Physical Stress

These stressors could include a physical trauma, surgery, serious illness or cumulative over-exercise. It could also result from repeated exposure to foods or other compounds to which we are sensitive or allergic.

Toxic Stress

We are exposed to toxins on a daily basis, from the food we eat to the air we breathe. Another major contributor to toxic stress includes personal hygiene and home care products. While it can be difficult to control a lot of these, we can take steps to reduce our exposure to toxins, like by purchasing natural beauty products and grass-fed meats.

Stress and female hormone imbalance
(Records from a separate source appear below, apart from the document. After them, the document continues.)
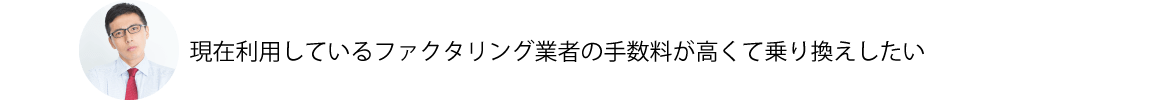
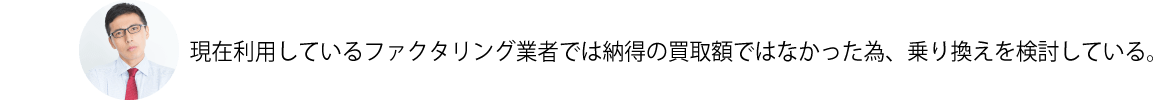
[FIX]修正、資本金、Q&A

Changed region(s): [[0.1538, 0.39, 0.9846, 0.63]]

diff --git a/lp.html b/lp.html
@@ -504,12 +504,12 @@
 								<div class="col-lg-4 space20">
 					<div class="qWrap">
 						<div class="qText">Q</div>
-						<div class="qRead">他社を利用したとき、手数料が高くてファクタリングを利用するのを迷ってます</div>
+						<div class="qRead">他社を利用したとき、買取額が低くて満足いかなくてファクタリングを利用するのを迷ってます。</div>
 					</div>
 					<div class="aWrap">
 						<div class="aText">A</div>
-						<div class="aRead">弊社は手数料業界最安値を目指し、中小企業様の資金調達で一番頼りになる企業でありたいと努力させていただいております。
-一番苦しい時や、どうしようもなく困ってしまったときにアットマネジメントJAPANに頼ったことを良かったと思えるような取引を目指しております。</div>
+						<div class="aRead">弊社では業界で一番の買取額を目指しております。<br>
+初めての買取でご不安に思う気持ちは十分に理解しております。大事な売掛金をお売りになるわけですから、相見積もりを行い、お客様個人でも同業他社を比較し、満足いく取引が行える業者を選ぶとよいと思います。</div>
 					</div>
 				</div>
 
@@ -520,10 +520,8 @@
 					</div>
 					<div class="aWrap">
 						<div class="aText">A</div>
-						<div class="aRead">弊社が推奨するファクタリングには金利という概念が存在しません。
-企業様で保有している売掛金を償還請求権なしで弊社が完全に買い取ることにより売掛先様からの
-通常の支払いサイトより早く資金化をすることが可能です。
-金利ではなく売買契約における手数料が発生いたします。</div>
+						<div class="aRead">弊社が推奨するファクタリングには金利という概念が存在しません。<br>
+企業様で保有している売掛金を償還請求権なしで弊社が完全に買い取る為、売掛先が万が一倒産した場合、弊社がそのリスクを負うという事になります。</div>
 					</div>
 				</div>
 			</div>
@@ -843,7 +841,7 @@
 
 			<div class="row space10">
 				<div class="col-xs-3"><img src="landing_imeges/sm_osusume5.png" class="img-responsive retina" alt="現在利用しているファクタリング業者の手数料が高くて乗り換えしたい"></div>
-				<div class="col-xs-9 top10px"><span class="osusumeRead">現在利用しているファクタリング業者の手数料が高くて乗り換えしたい</span></div>
+				<div class="col-xs-9 top10px"><span class="osusumeRead">現在利用しているファクタリング業者では納得の買取額ではなかった為、乗り換えを検討している。</span></div>
 			</div>
 			
 		</div>

diff --git a/company/index.html b/company/index.html
@@ -233,6 +233,10 @@
 			<td>與儀涼二　<a href="../message/index.html">代表者のご挨拶はこちら</a></td>
 		</tr>
 		<tr>
+			<td class="text-center">資本金</td>
+			<td>50,000,000円</td>
+		</tr>
+		<tr>
 			<td class="text-center">所在地</td>
 			<td>東京都中央区日本橋人形町3-7-14　セブンビル3F</td>
 		</tr>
Hormones are chemical messengers that are secreted into the blood stream, and are responsible for many key bodily functions, such as reproduction, stress response and metabolism.

If things are working right, we should feel energized during the day, sleep soundly at night, and (for women) experience no majorly obtrusive PMS or menopausal symptoms. Studies show that if things aren’t working right over a long span of time, this can turn into more serious disorders, such as infertility.

So, what role does stress play? Hormones are interconnected and can be thought of as having a domino effect. Our reproductive hormones play a role in our adrenal and thyroid function, and our stress hormones play a role in our reproductive function. The immune system too will be suppressed if our sex hormones are imbalanced, leaving us more susceptible to infections, illnesses and food sensitivities.


10 foods to help manage stress

Wild Caught Salmon: Packed full of omega 3 fatty acids, key for balancing mood disorders, fighting anxiety and improving general cognitive performance.

Dark Green Vegetables: High in magnesium and molybdenum, two key minerals for overall relaxation, and breath and heartbeat regulation.

Nutritional Yeast: Sprinkle on salads or popcorn made with coconut oil or organic butter; this superfood is high in B vitamins that are essential to combat nervousness and heart palpitations.

Swiss Chard: Loaded with magnesium, which is an “anti-stress” nutrient that allows our muscles and nerves to relax.

Crimini and Shitake Mushrooms: Rich in pantothenic acid (Vitamin B5) which improves the body’s ability to respond to stress by supporting the adrenal glands.

Avocado: Rich in potassium, which works to protect the normal function of muscle and nerve activity.

Grass-Fed Beef: Provides high levels of B vitamins and mood stabilizing nutrients zinc and iron. 

Berries: Impressively high in free radical fighting anti-oxidants, and also an excellent source of immune-supportive vitamin C (also an antioxidant).

Chicken Breast: High in tryptophan, an amino acid that can help with sleep and mood elevation.

Papaya: Also high in vitamin C, which protect cells from free radical damage and helps prevent colds and infections.

Rachel Fiske is a Holistic Nutritionist, Personal Trainer, and activist in the realm of global, public healthcare.